You are using an outdated browser. Please upgrade your browser to improve your experience.

Red Cross Urges People to Stay Safe and Warm as Frigid Cold Covers Eastern U.S.

The Red Cross responds to an average of 170 home fires a day – that’s one fire every eight minutes

The new year is starting with a blast of cold weather, and the American Red Cross is supporting warming shelters in some areas and urging people to be cautious if using alternative heating methods to stay warm.

A giant mass of frigid air is blanketing the eastern half of the country all the way down to Florida, bringing with it snow squalls and temperatures dipping down into the single digits.

The Red Cross responds to an average of 170 home fires a day – that’s one fire every eight minutes.
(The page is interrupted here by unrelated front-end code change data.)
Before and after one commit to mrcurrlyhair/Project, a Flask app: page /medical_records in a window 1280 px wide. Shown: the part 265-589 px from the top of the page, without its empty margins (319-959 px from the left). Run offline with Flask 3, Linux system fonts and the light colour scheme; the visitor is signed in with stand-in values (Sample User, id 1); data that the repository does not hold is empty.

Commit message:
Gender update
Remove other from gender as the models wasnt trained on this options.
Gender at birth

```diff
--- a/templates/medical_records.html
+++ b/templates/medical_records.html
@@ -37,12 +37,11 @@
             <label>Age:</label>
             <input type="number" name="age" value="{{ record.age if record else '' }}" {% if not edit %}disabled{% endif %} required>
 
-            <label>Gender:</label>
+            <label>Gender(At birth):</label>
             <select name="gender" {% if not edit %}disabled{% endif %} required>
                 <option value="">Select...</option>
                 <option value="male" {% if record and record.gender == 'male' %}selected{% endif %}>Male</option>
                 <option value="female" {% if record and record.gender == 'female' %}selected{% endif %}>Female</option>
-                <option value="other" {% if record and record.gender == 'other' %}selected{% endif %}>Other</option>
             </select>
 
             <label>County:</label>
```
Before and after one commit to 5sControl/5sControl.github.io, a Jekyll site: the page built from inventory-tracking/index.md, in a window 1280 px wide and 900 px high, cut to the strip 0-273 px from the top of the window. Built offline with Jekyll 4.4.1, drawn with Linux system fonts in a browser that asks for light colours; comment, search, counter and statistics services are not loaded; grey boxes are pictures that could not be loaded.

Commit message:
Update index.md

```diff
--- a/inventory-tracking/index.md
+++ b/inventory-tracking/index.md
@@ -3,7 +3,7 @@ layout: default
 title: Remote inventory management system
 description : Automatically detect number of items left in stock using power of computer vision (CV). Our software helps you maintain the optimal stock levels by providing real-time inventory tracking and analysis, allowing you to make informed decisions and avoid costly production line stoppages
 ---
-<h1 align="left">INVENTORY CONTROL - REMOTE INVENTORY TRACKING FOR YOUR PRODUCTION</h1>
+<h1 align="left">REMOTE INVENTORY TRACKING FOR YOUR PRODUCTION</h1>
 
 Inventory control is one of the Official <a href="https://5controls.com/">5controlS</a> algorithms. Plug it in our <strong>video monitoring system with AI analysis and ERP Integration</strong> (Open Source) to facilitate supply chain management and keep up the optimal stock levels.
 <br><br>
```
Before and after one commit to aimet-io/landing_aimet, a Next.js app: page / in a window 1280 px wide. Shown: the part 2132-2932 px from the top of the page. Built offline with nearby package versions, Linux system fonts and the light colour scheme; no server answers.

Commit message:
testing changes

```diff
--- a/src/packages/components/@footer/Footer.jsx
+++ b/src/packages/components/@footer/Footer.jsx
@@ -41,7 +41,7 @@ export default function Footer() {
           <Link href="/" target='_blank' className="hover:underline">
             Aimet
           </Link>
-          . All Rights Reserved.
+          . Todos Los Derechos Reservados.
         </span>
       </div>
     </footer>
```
As home heating costs rise, many people are resorting to supplemental heating sources to cut down on costs. These alternate heating sources can be dangerous if not used properly. The Red Cross offers the following safety tips on how to prevent a fire in the home when turning to additional heating resources to keep warm:

  • Have wood and coal stoves, fireplaces, chimneys and furnaces professionally inspected once a year.
  • Never use a stove or oven to heat the home.
  • Never leave portable heaters or fireplaces unattended.
  • Turn off space heaters or extinguish the fireplace before going to bed or leaving home.
  • Place a space heater on a hard, level, nonflammable surface. Do not put space heaters on rugs or carpets, near bedding or drapes, and keep children and pets away. Look for a space heater model that shuts off automatically if the heater falls over.
  • When using a fireplace, use a glass or metal screen large enough to catch sparks or rolling logs and keep the fire in the fireplace.
  • Keep all flammable materials such as newspapers, matches, bedding, clothing, carpets and rugs at least three feet away from heat sources such as space heaters, fireplaces and stoves.
  • Smoke alarms save lives. People should:

  • Install smoke alarms on every level of their home, inside bedrooms and outside sleeping areas.
  • Check monthly that smoke alarms are working properly by pushing the test button.
  • Replace batteries in smoke alarms at least once a year.
  • Replace smoke alarms every ten years.
  • Making sure all members of the household know what to do during a fire is one of the most important steps people can take to stay safe. Everyone should know two ways to escape from every room of the home, and set up a meeting place outside in case of fire. Practice escaping from the home at least twice a year and at different times of the day. Teach household members to stop, drop and roll if their clothing should catch on fire.

    For more information on what you can do to keep you and your loved ones safe, visit the “Help Prevent Home Fires” section of our website.

    About the American Red Cross:
    The American Red Cross shelters, feeds and provides emotional support to victims of disasters; supplies about 40 percent of the nation's blood; teaches skills that save lives; provides international humanitarian aid; and supports military members and their families. The Red Cross is a not-for-profit organization that depends on volunteers and the generosity of the American public to perform its mission. For more information, please visit or, or visit us on Twitter at @RedCross.